“I would sooner be on Gallipoli for another six months than spend a week more where we have just come from” wrote Sergeant Leslie Alfred Parsons of the action at Pozieres.
23 July 1916: the 1st Australian Division capture the village of Pozieres in the Somme valley.
Holding this position would however prove costly to Australian forces, perhaps more than they could have imagined. Repeated counter attacks by the German forces and sustained artillery fire resulted in over 5,285 casualties in the 1st Division within four days. The 2nd Australian Division, having relieved them, mounted two attacks.
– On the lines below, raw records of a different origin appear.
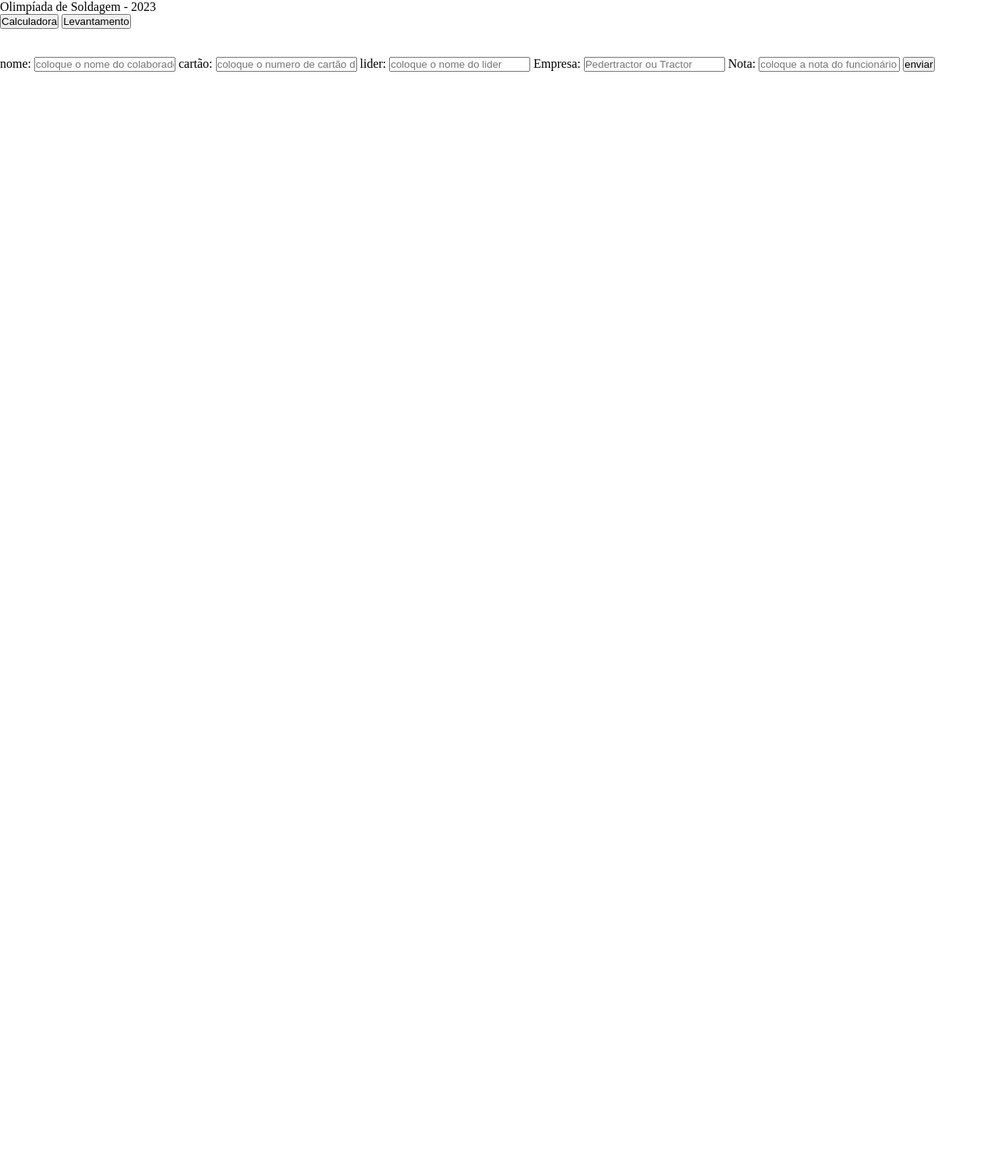
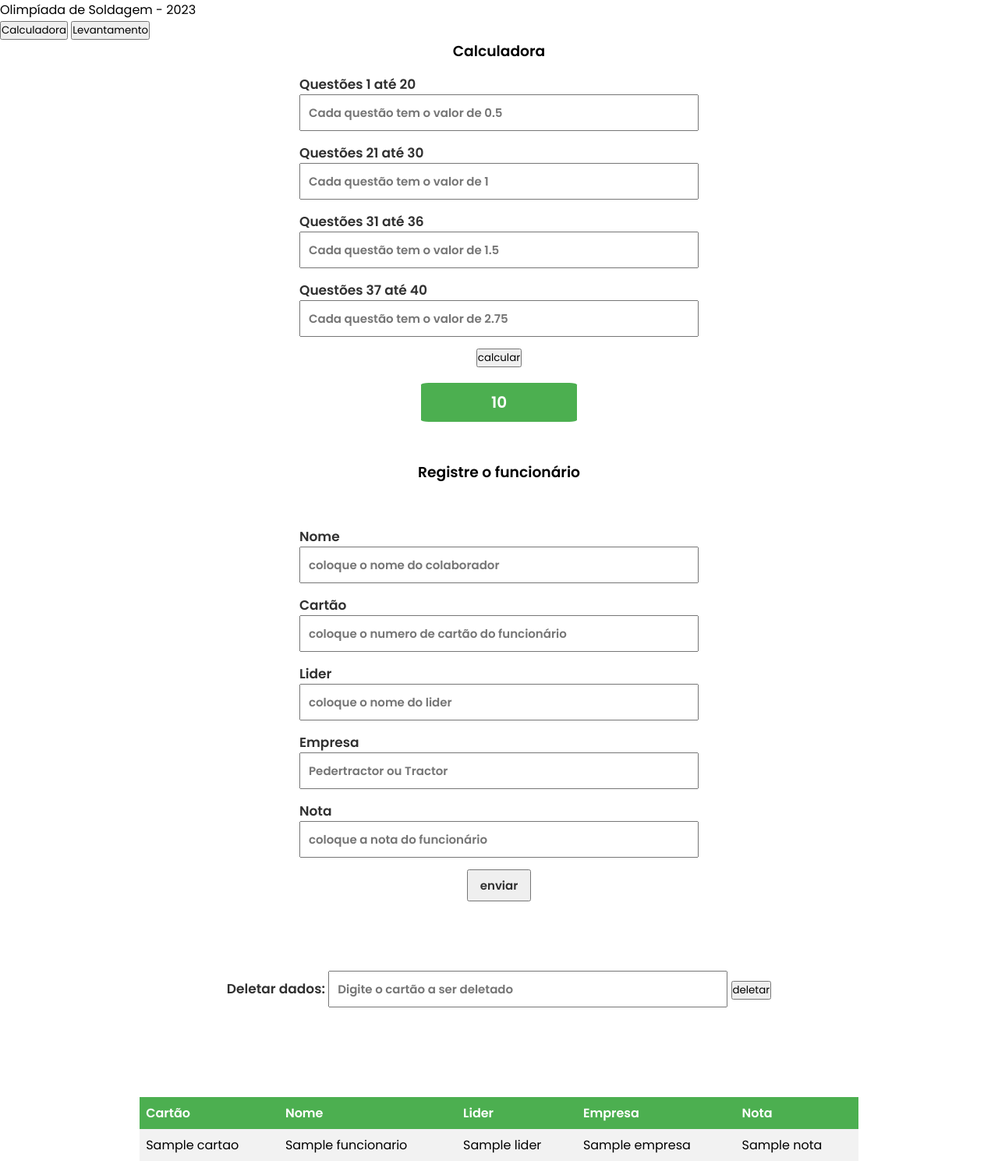
Before and after one commit to Pedrohprado/API_test_Flask, a Flask app: template templates/index.html in a window 1280 px wide. Shown: the whole page at 78% size. Before the commit the page ends 92 px from the top, so only its background shows below. Run offline with Flask 3, Linux system fonts and the light colour scheme; the template is opened without the code that fills it: most values are stand-ins (such as "Sample title", 1, 10 or a date in 2020).

Commit message:
alterações 15:13

```diff
--- a/main.py
+++ b/main.py
@@ -1,5 +1,6 @@
 from flask import Flask, make_response, jsonify, request, render_template, flash, redirect
 import mysql.connector as mysql
+import json
 
 mydb = mysql.connect(
     host="localhost",
@@ -18,7 +19,21 @@ def home():
     return render_template('index.html')
 
 
-@app.route('/calculate', methods=['POST'])
+@app.route('/calculadora', methods=['POST'])
+def calculadora():
+    primeiroValor = int(request.form.get('firstQuest1'))
+    segundoValor = int(request.form.get('secondQuest2'))
+    terceiroValor = int(request.form.get('therdQuest3'))
+    quartoValor = int(request.form.get('fortQuest4'))
+
+    print(type(primeiroValor))
+
+    total = (primeiroValor * 0.5) + (segundoValor * 1) + \
+        (terceiroValor * 1.5) + (quartoValor * 2.75)
+    return render_template('index.html', total=total)
+
+
+@app.route('/register', methods=['POST'])
 def sendInfoFuncionario():
     nome = request.form.get('name')
     card = request.form.get('cartao')
@@ -35,13 +50,13 @@ def sendInfoFuncionario():
         mycursor.execute(sql)
 
         mydb.commit()
-        return redirect('/')
+        return redirect('/funcionarios')
 
 
 @app.route('/funcionarios', methods=['GET'])
 def getFuncionarios():
     mycursor = mydb.cursor()
-    mycursor.execute('SELECT * FROM Olimpiada')
+    mycursor.execute('SELECT * FROM Olimpiada ORDER BY nota DESC')
     olimpiadaGeral = mycursor.fetchall()
 
     funcionarios = list()
@@ -56,48 +71,46 @@ def getFuncionarios():
             }
         )
 
+    return render_template('index.html', funcionarios=funcionarios)
+
+
+@app.route('/remove', methods=['POST'])
+def remove():
+    funcionario = request.form.get('deleta')
+    print(funcionario)
+
+    mycursor = mydb.cursor()
+    verif = f"SELECT * FROM Olimpiada WHERE cartao = {funcionario}"
+
+    mycursor.execute(verif)
+    result = mycursor.fetchone()
+    print(result)
+    if result:
+        mycursor.execute(
+            "DELETE FROM Olimpiada WHERE cartao = %s", [funcionario])
+        mydb.commit()
+        return redirect('/funcionarios')
+    else:
+        return print("numero de cartão não encontrado")
+
+# @app.route('/funcionarios', methods=['POST'])
+# def createFuncionarios():
+    funcionaro = request.json
+
+    mycursor = mydb.cursor()
+
+    sql = f"INSERT INTO Olimpiada (cartao,name,Lider,Empresa) VALUES({funcionaro['cartao']},'{funcionaro['name']}','{funcionaro['lider']}','{funcionaro['empresa']}');"
+    mycursor.execute(sql)
+
+    mydb.commit()
+
     return make_response(
         jsonify(
-            mesage='Lista Olimpiada 2023',
-            data=funcionarios
+            masage='Funcionario cadastrado',
+            operator=funcionaro
         )
     )
 
 
-# @app.route('/funcionarios', methods=['POST'])
-# def createFuncionarios():
-#     funcionaro = request.json
-
-#     mycursor = mydb.cursor()
-
-#     sql = f"INSERT INTO Olimpiada (cartao,name,Lider,Empresa) VALUES({funcionaro['cartao']},'{funcionaro['name']}','{funcionaro['lider']}','{funcionaro['empresa']}');"
-#     mycursor.execute(sql)
-
-#     mydb.commit()
-
-#     return make_response(
-#         jsonify(
-#             masage='Funcionario cadastrado',
-#             operator=funcionaro
-#         )
-#     )
-
-
-@app.route('/remove', methods=['DELETE'])
-def removeFuncionario():
-    funcionario = request.json
-
-    mycursor = mydb.cursor()
-
-    lookq = funcionario['cartao']
-
-    # verif = f"SELECT * FROM Olimpiada WHERE cartao = {funcionario['cartao']}"
-    # mycursor.execute(verif)
-
-    mycursor.execute("DELETE FROM Olimpiada WHERE cartao = %s", [lookq])
-    mydb.commit()
-    print("Linha deletada com sucesso!")
-
-
 if __name__ == '__main__':
     app.run(debug=True)
--- a/static/css/calculate.css
+++ b/static/css/calculate.css
@@ -2,4 +2,113 @@
     box-sizing: border-box;
     margin: 0;
     padding: 0;
+    font-family: 'Poppins', sans-serif;
 }
+
+main {
+    width: 80%;
+    margin: 0 auto;
+    text-align: center;
+}
+
+main h3 {
+    margin-bottom: 15px;
+}
+
+main .calculateNotes {
+    display: flex;
+    flex-direction: column;
+    align-items: center;
+    justify-content: center;
+    margin-bottom: 50px;
+}
+
+.calculateNotes .calcDis {
+    display: flex;
+    flex-direction: column;
+    align-items: center;
+    justify-content: center;
+    width: 100%;
+}
+
+.resulty {
+    padding: 10px 0px;
+    margin-top: 20px;
+    border-radius: 5%;
+    color: white;
+    width: 200px;
+    font-weight: bold;
+    font-size: 20px;
+    background-color: #4CAF50;
+}
+
+
+
+.registerss {
+    display: flex;
+    flex-direction: column;
+    align-items: center;
+    justify-content: center;
+    height: 70vh;
+    margin-bottom: 50px;
+}
+
+
+label {
+    color: #303030;
+    font-weight: bold;
+    text-align: start;
+    font-size: 17px;
+    width: 50%;
+    cursor: pointer;
+}
+
+input {
+    color: #303030;
+    font-weight: bold;
+    text-align: start;
+    font-size: 15px;
+    width: 50%;
+    margin-bottom: 15px;
+    padding: 10px;
+}
+
+.registerss button {
+    padding: 7px 15px;
+    cursor: pointer;
+    font-size: 15px;
+    color: #303030;
+    font-weight: bold;
+}
+
+#calculate {
+    display: flex;
+}
+
+.rankingAnalitcs {
+    display: flex;
+    flex-direction: column;
+    align-items: center;
+    justify-content: center;
+}
+
+.rankingAnalitcs table {
+    margin-top: 100px;
+    border-collapse: collapse;
+    width: 90%;
+}
+
+th,
+td {
+    text-align: left;
+    padding: 8px;
+}
+
+tr:nth-child(even) {
+    background-color: #f2f2f2;
+}
+
+th {
+    background-color: #4CAF50;
+    color: white;
+}
--- a/templates/index.html
+++ b/templates/index.html
@@ -4,6 +4,9 @@
 <head>
     <meta charset="UTF-8">
     <meta name="viewport" content="width=device-width, initial-scale=1.0">
+    <link rel="preconnect" href="https://fonts.googleapis.com">
+    <link rel="preconnect" href="https://fonts.gstatic.com" crossorigin>
+    <link href="https://fonts.googleapis.com/css2?family=Poppins:wght@300;400;600&display=swap" rel="stylesheet">
     <link rel="stylesheet" href="/static/css/calculate.css">
     <title>Calculadora</title>
 </head>
@@ -14,35 +17,70 @@
         <div class="navBar">
             <button>Calculadora</button>
             <button>Levantamento</button>
-            <br>
-            <br>
-            <br>
-
         </div>
     </header>
     <main>
         <div class="calculateNotes">
-
+            <h3>Calculadora</h3>
+            <form action="/calculadora" method="post" class="calcDis">
+                <label for="firstQuest1">Questões 1 até 20</label>
+                <input type="number" name="firstQuest1" id="firstQuest1" placeholder="Cada questão tem o valor de 0.5" required>
+                <label for="secondQuest2">Questões 21 até 30</label>
+                <input type="number" name="secondQuest2" id="secondQuest2" placeholder="Cada questão tem o valor de 1" required>
+                <label for="therdQuest3">Questões 31 até 36</label>
+                <input type="number" name="therdQuest3" id="therdQuest3" placeholder="Cada questão tem o valor de 1.5" required>
+                <label for="fortQuest4">Questões 37 até 40</label>
+                <input type="number" name="fortQuest4" id="fortQuest4" placeholder="Cada questão tem o valor de 2.75" required>
+                <button type="submit">calcular</button>
+            </form>
+            <div class="resulty">
+                {{total}}
+            </div>
         </div>
         <div class="registerCalc">
-            <form action="/calculate" id="calculate" method="post">
-                <label for="name">nome:</label>
+            <h3>Registre o funcionário</h3>
+            <form action="/register" id="calculate" method="post" class="registerss">
+                <label for="name">Nome</label>
                 <input type="text" name="name" id="name" placeholder="coloque o nome do colaborador" required>
-                <label for="cartao">cartão:</label>
+                <label for="cartao">Cartão</label>
                 <input type="text" name="cartao" id="cartao" placeholder="coloque o numero de cartão do funcionário"
                     required>
-                <label for="lider">lider:</label>
+                <label for="lider">Lider</label>
                 <input type="text" name="lider" id="lider" placeholder="coloque o nome do lider" required>
-                <label for="empresa">Empresa:</label>
+                <label for="empresa">Empresa</label>
                 <input type="text" name="empresa" id="empresa" placeholder="Pedertractor ou Tractor" required>
-                <label for="nota">Nota:</label>
+                <label for="nota">Nota</label>
                 <input type="text" name="nota" id="nota" placeholder="coloque a nota do funcionário" required>
                 <button type="submit" id="buttonCalc">enviar</button>
             </form>
         </div>
 
+        <div class="removeFunci">
+            <form action="/remove" method="post">
+                <label for="deleta">Deletar dados:</label>
+                <input type="text" name="deleta" id="deleta"  placeholder="Digite o cartão a ser deletado">
+                <button type="submit" id="buttonDelete">deletar</button>
+            </form>
+        </div>
         <div class="rankingAnalitcs">
-
+            <table>
+                <tr>
+                    <th>Cartão</th>
+                    <th>Nome</th>
+                    <th>Lider</th>
+                    <th>Empresa</th>
+                    <th>Nota</th>
+                </tr>
+                {% for c in funcionarios%}
+                <tr>
+                    <td>{{c['cartao']}}</td>
+                    <td>{{c['name']}}</td>
+                    <td>{{c['lider']}}</td>
+                    <td>{{c['empresa']}}</td>
+                    <td>{{c['nota']}}</td>
+                </tr>
+                {% endfor %}
+            </table>
         </div>
     </main>
     <footer>
```
Also changed, not shown: templates/ranking.html (deleted, +0 -10 lines).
The first failed, and the second attack, although successful, resulted in heavy casualties.
By the time they were relieved by the 4th Australian Division on 6 August 1916, the 2nd had suffered nearer 6, 848 casualties.The 4th Division managed to hold off against the last German counter-attack on 7 August but also suffered heavily from German bombardment.
The conditions faced by the 28th Infantry Battalion, part of the 2nd Australian Division, described by Private Francis Anley Mauger characterised the experiences of many of the Australian troops involved at Pozieres.
|In about fifteen minutes the 28th had ceased to exist as a Battalion. We rushed through a machine gun fire that was absolutely terrible. It swept us away by dozens. Men were dropping all over the place, but the others didn’t check. The Germans had a perfect barrier of bursting bombs all along their wire, and in a few minutes it was all over. We never had a chance.1|
Both Parsons and Mauger would survive the action at Pozieres (although Parsons was to be fatally wounded at Mouquet Farm 3 September 1916). Five Victoria Crosses were awarded to Australians as a result of action at Pozieres.
Private John Leak (9th Battalion)
Lieutenant Arthur Blackburn (10th Battalion)
Sergeant Claud Castleton (5th Machine Gun Company)
Private Thomas Cooke (8th Battalion)
Private Martin O’Meara (16th Battalion)
1. F A Mauger reproduced in Neville Browning, The Blue and White Diamond, Australia: Huntingdale, 2002.